Tips

When writing dialogue, remember that people don’t talk in speeches, not really. And they certainly don’t listen to each other. We interrupt, talk at cross-purposes and misunderstand each other all the time. Capture some of that.

When writing colloquially don’t go overboard with misspellings and missing letters to convey how people ‘really’ talk. Using ‘gonna’ and dropping the ‘g’ from ‘ing’ is fine if you’re trying to show that someone has a really strong accent, but invented spellings risk just making the reader impatient and irritated. Much better to try to capture the rhythm of a locale’s speech or use one or two tell-tale local words, than to try to transliterate a dialect accurately.

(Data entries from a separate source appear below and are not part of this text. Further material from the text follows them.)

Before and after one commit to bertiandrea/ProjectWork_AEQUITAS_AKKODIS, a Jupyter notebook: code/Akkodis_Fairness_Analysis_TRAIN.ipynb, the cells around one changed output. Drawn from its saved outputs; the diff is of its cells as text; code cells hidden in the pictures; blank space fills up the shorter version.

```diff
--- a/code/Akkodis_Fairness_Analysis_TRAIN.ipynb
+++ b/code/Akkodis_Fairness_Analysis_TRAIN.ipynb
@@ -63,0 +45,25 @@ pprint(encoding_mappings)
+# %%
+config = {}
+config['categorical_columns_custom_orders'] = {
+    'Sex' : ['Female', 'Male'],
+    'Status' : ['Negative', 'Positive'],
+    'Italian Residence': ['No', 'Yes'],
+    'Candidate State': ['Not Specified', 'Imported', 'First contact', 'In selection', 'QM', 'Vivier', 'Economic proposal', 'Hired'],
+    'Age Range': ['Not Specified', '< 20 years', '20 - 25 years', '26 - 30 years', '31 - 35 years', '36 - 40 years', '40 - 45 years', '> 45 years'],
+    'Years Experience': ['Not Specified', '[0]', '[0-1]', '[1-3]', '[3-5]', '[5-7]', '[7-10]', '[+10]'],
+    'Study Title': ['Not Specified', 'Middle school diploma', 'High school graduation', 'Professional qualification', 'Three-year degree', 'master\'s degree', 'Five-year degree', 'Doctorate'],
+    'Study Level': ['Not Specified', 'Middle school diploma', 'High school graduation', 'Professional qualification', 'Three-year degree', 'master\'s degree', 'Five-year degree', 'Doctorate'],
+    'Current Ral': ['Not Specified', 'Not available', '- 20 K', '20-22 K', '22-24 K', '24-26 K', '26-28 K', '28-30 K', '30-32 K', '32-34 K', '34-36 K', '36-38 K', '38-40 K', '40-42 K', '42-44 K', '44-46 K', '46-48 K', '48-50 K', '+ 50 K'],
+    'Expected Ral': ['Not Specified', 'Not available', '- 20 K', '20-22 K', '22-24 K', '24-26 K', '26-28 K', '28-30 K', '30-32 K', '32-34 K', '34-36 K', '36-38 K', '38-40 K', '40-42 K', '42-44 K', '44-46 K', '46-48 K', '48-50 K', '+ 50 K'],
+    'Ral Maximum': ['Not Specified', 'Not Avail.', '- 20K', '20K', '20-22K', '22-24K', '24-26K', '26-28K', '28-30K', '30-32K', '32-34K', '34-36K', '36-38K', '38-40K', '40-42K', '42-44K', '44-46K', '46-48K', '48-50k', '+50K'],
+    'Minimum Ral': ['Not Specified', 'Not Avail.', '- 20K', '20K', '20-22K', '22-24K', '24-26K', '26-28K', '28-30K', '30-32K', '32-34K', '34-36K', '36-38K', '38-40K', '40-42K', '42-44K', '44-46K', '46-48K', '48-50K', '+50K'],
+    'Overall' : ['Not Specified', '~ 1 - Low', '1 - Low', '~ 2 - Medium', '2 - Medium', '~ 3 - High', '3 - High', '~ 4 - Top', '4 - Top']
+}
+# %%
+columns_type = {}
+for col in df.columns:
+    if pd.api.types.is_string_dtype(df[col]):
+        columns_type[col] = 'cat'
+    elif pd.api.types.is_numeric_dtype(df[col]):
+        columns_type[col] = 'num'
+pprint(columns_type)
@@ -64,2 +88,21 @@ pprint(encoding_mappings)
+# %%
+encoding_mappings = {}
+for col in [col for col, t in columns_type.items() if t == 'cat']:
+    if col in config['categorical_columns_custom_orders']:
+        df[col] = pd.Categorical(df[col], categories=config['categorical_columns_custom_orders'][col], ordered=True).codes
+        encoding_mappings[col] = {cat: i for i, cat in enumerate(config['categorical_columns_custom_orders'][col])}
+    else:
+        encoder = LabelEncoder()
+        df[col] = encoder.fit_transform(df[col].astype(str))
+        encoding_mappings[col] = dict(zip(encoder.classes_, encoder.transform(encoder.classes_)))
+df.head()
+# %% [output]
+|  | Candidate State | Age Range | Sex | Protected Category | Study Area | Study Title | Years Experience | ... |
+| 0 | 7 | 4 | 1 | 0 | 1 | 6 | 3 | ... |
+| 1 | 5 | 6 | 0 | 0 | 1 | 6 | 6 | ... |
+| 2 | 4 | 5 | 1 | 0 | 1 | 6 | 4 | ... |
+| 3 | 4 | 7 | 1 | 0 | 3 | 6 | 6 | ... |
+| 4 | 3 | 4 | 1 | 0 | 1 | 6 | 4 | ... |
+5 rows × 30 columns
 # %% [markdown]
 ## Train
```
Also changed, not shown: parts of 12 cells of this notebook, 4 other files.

Remember to use sentence length to reflect how someone is feeling: short, choppy sentences for someone who is agitated; long, lugubrious sentences for contented fat cats.

Go!

And when you have written your story, log in and post your success in The Victory Dance group or simply comment on this post and let the congrats come flying in.

[Prompt] May 27 – Dialogue

Today it’s time to work on our dialogue.

Write a story that focuses on writing realistic dialogue

I’m a fan of the podcast Writing Excuses hosted by 3-4 working science fiction/fantasy/speculative fiction/comic authors and occasional guests. Even if you don’t write in these forms, don’t let that put you off. It’s 15 minutes long and almost always inspiring.

The reason I mention this is because of their episode with guest Jon Scalzi who gave an excellent, and kind of hilarious theory of why dialogue often comes out sounding less than realistic. I recommend you listen here, but the embarrassingly-accurate gist is that writers spend a lot of time reading. That means that when it comes time to write dialogue we have a tendency to write it as if we are, well, writing it. We don’t tend to write how people really talk, with all the interjections, interruptions and selfishness of people in everyday conversation.

So lets try to capture some of that in our stories today. Let’s write how people really talk and not how we wish they would.

Go!

[Prompt] May 9 – Chatty Cathy

LET YOUR CHARACTER TALK

Tell a story where everything we learn about the character comes from the things they say.
Does what they say match up with what they mean? Iin what ways do they lie about themselves when the speak? How do people react?)

Tell Us About Your Character Through Their Voice

Go!